Transferring from a scholarship basketball program into a nonscholarship program isn’t always as simple as it sounds.
Pat Miller, who has spent the better part of the past two decades keeping UW-Whitewater’s men’s program among the top in the country, knows the potential pratfalls well.
“Division I transfers, high-level transfers, rarely are really good right away,” Miller said last week. “I think oftentimes they underestimate the level. They think they’re coming down and don’t have to work as hard.”
Miller also understands the upside of such players.
And he’ll be looking to get the most out of a lineup that is littered with them when the Warhawks open their season Friday night at home against nationally ranked Claremont-Mudd-Scripps.
Most notably, UW-W returns Chris Jones—the Wisconsin Intercollegiate Athletic Conference’s leading scorer last year—along with Scotty Tyler and Derek Rongstad as a core nucleus from last year’s team that went 22-7, finished second in conference and made the Division III NCAA Tournament.
“Chris has been much better this year understanding the system, and his work ethic has improved,” Miller said. “Scotty’s stronger and in better shape. He’s playing more physical around the basket.
“When they’re going well, there’s not very many players around that are as good as them.”
Jones is a preseason honorable DIII All-American. His path did not include transferring from a scholarship school, but it was winding nonetheless. He averaged 17.9 points and 3.4 assists per game as a junior.
Tyler started 24 of 26 games last year after transferring from UW-Milwaukee. He averaged 14.4 points and a team-best 6.0 rebounds.
And Rongstad joined his former UW-Milwaukee teammate in Whitewater, transferring at semester and averaging 11.1 points and finishing with a team-best 32 steals in 20 games.
“Coming in at semester, he did as well as he possibly could under those circumstances,” Miller said. “They’re obviously a big key to our roster.

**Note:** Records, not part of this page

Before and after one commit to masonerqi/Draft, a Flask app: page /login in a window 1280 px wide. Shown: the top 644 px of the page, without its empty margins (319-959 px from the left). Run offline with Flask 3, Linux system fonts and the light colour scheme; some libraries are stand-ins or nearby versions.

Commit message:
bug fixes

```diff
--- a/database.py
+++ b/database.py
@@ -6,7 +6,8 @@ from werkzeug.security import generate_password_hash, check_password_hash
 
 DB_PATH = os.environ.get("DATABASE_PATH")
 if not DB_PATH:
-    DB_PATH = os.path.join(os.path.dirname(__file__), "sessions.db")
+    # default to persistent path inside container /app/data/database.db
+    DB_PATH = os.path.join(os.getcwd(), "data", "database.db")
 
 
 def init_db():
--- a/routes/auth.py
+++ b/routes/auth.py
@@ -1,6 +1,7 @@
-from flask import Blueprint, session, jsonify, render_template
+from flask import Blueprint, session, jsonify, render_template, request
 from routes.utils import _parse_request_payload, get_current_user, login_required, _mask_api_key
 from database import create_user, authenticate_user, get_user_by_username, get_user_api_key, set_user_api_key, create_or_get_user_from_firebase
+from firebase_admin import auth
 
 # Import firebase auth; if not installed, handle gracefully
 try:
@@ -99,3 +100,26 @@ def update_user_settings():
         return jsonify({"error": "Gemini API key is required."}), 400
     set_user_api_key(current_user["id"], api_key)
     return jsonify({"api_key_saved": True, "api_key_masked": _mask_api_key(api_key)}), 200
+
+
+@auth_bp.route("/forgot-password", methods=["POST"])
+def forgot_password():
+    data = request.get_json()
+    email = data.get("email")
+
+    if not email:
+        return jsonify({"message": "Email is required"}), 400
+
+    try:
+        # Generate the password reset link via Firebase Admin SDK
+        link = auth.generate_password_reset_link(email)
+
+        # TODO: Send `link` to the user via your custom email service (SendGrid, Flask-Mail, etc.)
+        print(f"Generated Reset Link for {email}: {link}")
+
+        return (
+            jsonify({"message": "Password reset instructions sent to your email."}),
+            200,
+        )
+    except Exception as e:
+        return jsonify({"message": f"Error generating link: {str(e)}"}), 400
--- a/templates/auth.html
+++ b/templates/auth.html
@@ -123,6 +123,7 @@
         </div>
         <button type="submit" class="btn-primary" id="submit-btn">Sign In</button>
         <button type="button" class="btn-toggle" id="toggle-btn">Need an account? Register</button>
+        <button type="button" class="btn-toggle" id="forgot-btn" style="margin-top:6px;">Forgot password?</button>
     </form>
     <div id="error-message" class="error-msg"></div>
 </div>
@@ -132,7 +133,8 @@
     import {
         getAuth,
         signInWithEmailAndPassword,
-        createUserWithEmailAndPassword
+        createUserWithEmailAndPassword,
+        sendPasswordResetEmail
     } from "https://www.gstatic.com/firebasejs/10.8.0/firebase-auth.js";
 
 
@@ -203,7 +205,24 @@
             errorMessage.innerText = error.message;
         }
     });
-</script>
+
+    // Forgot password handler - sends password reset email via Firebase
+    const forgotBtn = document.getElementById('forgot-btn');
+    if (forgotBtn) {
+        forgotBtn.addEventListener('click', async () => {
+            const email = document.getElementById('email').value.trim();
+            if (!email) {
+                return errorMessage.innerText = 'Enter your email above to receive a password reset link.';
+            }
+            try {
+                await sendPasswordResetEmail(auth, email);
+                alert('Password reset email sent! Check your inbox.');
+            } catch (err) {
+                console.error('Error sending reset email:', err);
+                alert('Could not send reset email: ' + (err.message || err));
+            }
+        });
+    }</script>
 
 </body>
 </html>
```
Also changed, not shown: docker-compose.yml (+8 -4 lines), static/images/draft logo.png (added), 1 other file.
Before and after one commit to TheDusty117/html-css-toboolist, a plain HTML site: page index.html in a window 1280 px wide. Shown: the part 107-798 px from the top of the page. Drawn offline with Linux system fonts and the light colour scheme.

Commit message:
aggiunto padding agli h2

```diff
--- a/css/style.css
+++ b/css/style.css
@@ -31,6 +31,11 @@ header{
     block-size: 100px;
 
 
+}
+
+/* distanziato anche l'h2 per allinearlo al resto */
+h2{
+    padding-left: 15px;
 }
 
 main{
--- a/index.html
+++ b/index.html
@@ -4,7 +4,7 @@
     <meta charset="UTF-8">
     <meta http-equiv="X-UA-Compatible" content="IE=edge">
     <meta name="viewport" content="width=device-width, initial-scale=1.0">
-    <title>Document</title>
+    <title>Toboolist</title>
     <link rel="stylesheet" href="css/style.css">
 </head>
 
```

But having said that, we’ve got a lot of guys around them that are really good.”
Junior guard Andre Brown is the only returner that appeared in all 29 games last year. His presence means the Warhawks return their top four leading scorers.
Senior Jerry Ngobi, a Janesville Craig graduate, has been a vocal leader for the Warhawks and can play either guard position. Fellow Craig grad Riley Jensen, a sophomore, has filled out his 6-foot-10 frame and gives Miller a double dose of post options along with 7-1 sophomore Noah Kaminski.
Junior Mitchell Pfeifer averaged double-digit minutes last year, and Miller has added more transfers in David Sachs (Division II Barry University), Dalton Menke (Rock Valley College) and Tyler Lindquist (Madison College).
“We think we can go deep,” Miller said. “If we can go nine or 10 deep ... that can be an advantage.”
The Warhawks allowed opponents to shoot 44.7 percent from the field and 33.2 percent from 3-point range last year. Miller says an improved defense will be key to building on a season that included an NCAA Tournament win over Northwestern (Minnesota).
“We weren’t very good defensively and weren’t very good in defensive transition,” Miller said. “The team lacked some maturity in understanding once they got a lead, how to put people away and extend the lead. From what I see so far, we appear to be better in those areas.”
Whitewater was ranked No. 11 in the nation in the D3Hoops.com poll. Claremont-Mudd-Scripps is No. 15, so the Warhawks will be tested from the jump.
They’re picked to finish second in the WIAC behind UW-River Falls in a poll of the league’s coaches and athletic directors.
After four straight home games to open the season, UW-W won’t play at home again until the conference season begins in January.